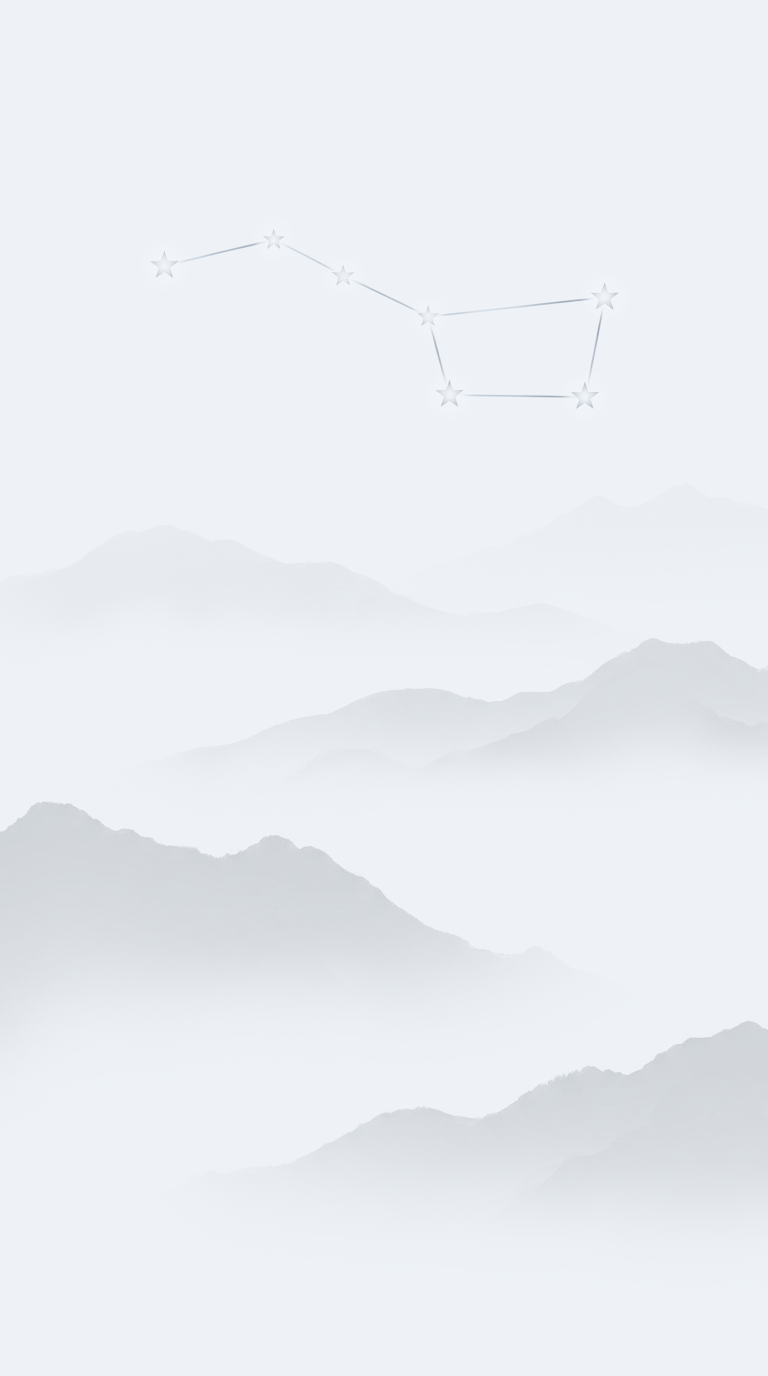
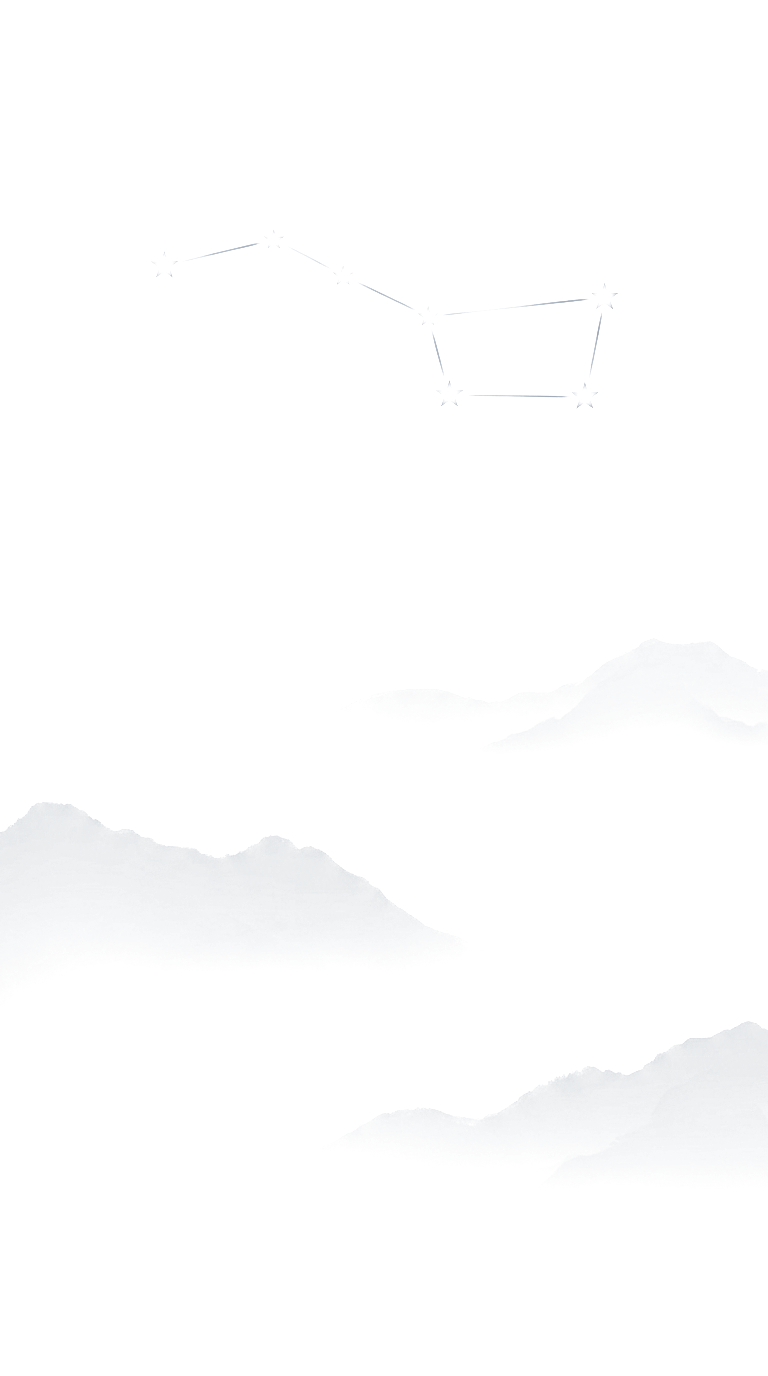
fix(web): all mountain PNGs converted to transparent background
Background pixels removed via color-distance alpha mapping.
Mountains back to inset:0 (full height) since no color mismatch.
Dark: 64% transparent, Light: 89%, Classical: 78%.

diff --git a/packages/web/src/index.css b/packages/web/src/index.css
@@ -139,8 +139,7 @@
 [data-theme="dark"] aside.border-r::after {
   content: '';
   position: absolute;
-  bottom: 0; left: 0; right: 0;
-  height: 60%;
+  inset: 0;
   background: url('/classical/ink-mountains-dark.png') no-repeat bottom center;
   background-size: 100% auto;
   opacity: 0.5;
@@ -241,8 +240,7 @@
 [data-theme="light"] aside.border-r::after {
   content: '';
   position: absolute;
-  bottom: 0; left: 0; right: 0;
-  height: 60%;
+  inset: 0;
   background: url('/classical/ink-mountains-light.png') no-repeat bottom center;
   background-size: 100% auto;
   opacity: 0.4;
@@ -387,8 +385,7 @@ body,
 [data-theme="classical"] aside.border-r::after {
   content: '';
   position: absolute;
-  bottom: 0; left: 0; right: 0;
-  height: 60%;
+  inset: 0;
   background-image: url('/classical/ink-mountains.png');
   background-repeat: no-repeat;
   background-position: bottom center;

EXERCISE INSTRUCTIONS: Return, without any change, the lines from the one holding "background-repeat: no-repeat;" through the end of the listing, and only those.

PROBLEM SOLUTION:
   background-repeat: no-repeat;
   background-position: bottom center;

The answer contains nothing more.